What to produce:
The required output is every record, reproduced exactly.

Records shown:
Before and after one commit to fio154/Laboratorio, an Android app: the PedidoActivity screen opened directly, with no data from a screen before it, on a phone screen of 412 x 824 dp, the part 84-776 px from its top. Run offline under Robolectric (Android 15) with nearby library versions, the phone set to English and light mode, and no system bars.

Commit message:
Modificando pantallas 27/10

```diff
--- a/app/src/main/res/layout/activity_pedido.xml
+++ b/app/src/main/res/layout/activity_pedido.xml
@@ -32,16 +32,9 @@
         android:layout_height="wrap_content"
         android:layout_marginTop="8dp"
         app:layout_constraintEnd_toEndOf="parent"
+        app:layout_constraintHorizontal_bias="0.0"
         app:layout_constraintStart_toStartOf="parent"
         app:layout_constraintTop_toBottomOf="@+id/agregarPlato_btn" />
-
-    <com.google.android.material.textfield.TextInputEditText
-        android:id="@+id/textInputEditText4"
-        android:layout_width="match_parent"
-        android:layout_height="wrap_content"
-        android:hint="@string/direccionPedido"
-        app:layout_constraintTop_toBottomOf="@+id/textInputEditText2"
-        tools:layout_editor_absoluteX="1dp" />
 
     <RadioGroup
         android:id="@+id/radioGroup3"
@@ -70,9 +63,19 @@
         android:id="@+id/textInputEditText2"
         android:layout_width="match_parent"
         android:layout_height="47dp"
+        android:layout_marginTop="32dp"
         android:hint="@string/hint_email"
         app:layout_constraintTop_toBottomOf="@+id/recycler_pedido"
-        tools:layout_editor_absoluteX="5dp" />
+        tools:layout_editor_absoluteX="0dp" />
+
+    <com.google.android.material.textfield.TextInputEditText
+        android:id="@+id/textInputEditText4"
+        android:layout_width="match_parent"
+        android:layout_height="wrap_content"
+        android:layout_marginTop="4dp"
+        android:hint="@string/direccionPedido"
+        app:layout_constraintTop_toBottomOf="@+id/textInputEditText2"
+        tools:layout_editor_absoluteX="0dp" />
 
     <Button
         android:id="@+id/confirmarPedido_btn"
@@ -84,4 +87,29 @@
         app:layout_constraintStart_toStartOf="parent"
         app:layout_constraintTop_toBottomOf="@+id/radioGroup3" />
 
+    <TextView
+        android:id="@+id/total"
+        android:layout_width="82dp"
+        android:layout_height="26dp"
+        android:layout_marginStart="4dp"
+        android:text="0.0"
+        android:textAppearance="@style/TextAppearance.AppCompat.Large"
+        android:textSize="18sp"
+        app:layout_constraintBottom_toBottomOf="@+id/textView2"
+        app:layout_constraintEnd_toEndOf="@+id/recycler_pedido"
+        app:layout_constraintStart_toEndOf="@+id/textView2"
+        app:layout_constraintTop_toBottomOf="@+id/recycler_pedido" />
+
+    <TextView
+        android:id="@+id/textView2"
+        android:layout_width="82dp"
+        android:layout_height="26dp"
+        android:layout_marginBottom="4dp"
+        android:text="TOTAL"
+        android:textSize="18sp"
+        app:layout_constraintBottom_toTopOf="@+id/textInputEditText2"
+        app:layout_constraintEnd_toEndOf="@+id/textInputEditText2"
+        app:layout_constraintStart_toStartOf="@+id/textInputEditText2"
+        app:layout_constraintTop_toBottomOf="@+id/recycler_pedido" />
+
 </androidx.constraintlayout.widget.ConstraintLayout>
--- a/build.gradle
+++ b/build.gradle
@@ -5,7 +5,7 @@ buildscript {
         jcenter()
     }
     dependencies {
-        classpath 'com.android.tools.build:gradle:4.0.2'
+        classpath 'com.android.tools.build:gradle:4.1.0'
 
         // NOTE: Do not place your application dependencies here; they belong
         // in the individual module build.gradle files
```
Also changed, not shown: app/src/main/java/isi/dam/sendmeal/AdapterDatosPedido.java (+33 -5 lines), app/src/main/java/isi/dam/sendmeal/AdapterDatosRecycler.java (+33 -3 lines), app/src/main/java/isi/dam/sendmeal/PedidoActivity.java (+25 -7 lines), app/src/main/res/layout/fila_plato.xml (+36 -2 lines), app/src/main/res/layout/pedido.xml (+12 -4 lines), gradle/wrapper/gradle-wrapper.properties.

Result for this task:
Before and after one commit to fio154/Laboratorio, an Android app: the PedidoActivity screen opened directly, with no data from a screen before it, on a phone screen of 412 x 824 dp, the part 84-776 px from its top. Run offline under Robolectric (Android 15) with nearby library versions, the phone set to English and light mode, and no system bars.

Commit message:
Modificando pantallas 27/10

```diff
--- a/app/src/main/res/layout/activity_pedido.xml
+++ b/app/src/main/res/layout/activity_pedido.xml
@@ -32,16 +32,9 @@
         android:layout_height="wrap_content"
         android:layout_marginTop="8dp"
         app:layout_constraintEnd_toEndOf="parent"
+        app:layout_constraintHorizontal_bias="0.0"
         app:layout_constraintStart_toStartOf="parent"
         app:layout_constraintTop_toBottomOf="@+id/agregarPlato_btn" />
-
-    <com.google.android.material.textfield.TextInputEditText
-        android:id="@+id/textInputEditText4"
-        android:layout_width="match_parent"
-        android:layout_height="wrap_content"
-        android:hint="@string/direccionPedido"
-        app:layout_constraintTop_toBottomOf="@+id/textInputEditText2"
-        tools:layout_editor_absoluteX="1dp" />
 
     <RadioGroup
         android:id="@+id/radioGroup3"
@@ -70,9 +63,19 @@
         android:id="@+id/textInputEditText2"
         android:layout_width="match_parent"
         android:layout_height="47dp"
+        android:layout_marginTop="32dp"
         android:hint="@string/hint_email"
         app:layout_constraintTop_toBottomOf="@+id/recycler_pedido"
-        tools:layout_editor_absoluteX="5dp" />
+        tools:layout_editor_absoluteX="0dp" />
+
+    <com.google.android.material.textfield.TextInputEditText
+        android:id="@+id/textInputEditText4"
+        android:layout_width="match_parent"
+        android:layout_height="wrap_content"
+        android:layout_marginTop="4dp"
+        android:hint="@string/direccionPedido"
+        app:layout_constraintTop_toBottomOf="@+id/textInputEditText2"
+        tools:layout_editor_absoluteX="0dp" />
 
     <Button
         android:id="@+id/confirmarPedido_btn"
@@ -84,4 +87,29 @@
         app:layout_constraintStart_toStartOf="parent"
         app:layout_constraintTop_toBottomOf="@+id/radioGroup3" />
 
+    <TextView
+        android:id="@+id/total"
+        android:layout_width="82dp"
+        android:layout_height="26dp"
+        android:layout_marginStart="4dp"
+        android:text="0.0"
+        android:textAppearance="@style/TextAppearance.AppCompat.Large"
+        android:textSize="18sp"
+        app:layout_constraintBottom_toBottomOf="@+id/textView2"
+        app:layout_constraintEnd_toEndOf="@+id/recycler_pedido"
+        app:layout_constraintStart_toEndOf="@+id/textView2"
+        app:layout_constraintTop_toBottomOf="@+id/recycler_pedido" />
+
+    <TextView
+        android:id="@+id/textView2"
+        android:layout_width="82dp"
+        android:layout_height="26dp"
+        android:layout_marginBottom="4dp"
+        android:text="TOTAL"
+        android:textSize="18sp"
+        app:layout_constraintBottom_toTopOf="@+id/textInputEditText2"
+        app:layout_constraintEnd_toEndOf="@+id/textInputEditText2"
+        app:layout_constraintStart_toStartOf="@+id/textInputEditText2"
+        app:layout_constraintTop_toBottomOf="@+id/recycler_pedido" />
+
 </androidx.constraintlayout.widget.ConstraintLayout>
--- a/build.gradle
+++ b/build.gradle
@@ -5,7 +5,7 @@ buildscript {
         jcenter()
     }
     dependencies {
-        classpath 'com.android.tools.build:gradle:4.0.2'
+        classpath 'com.android.tools.build:gradle:4.1.0'
 
         // NOTE: Do not place your application dependencies here; they belong
         // in the individual module build.gradle files
```
Also changed, not shown: app/src/main/java/isi/dam/sendmeal/AdapterDatosPedido.java (+33 -5 lines), app/src/main/java/isi/dam/sendmeal/AdapterDatosRecycler.java (+33 -3 lines), app/src/main/java/isi/dam/sendmeal/PedidoActivity.java (+25 -7 lines), app/src/main/res/layout/fila_plato.xml (+36 -2 lines), app/src/main/res/layout/pedido.xml (+12 -4 lines), gradle/wrapper/gradle-wrapper.properties.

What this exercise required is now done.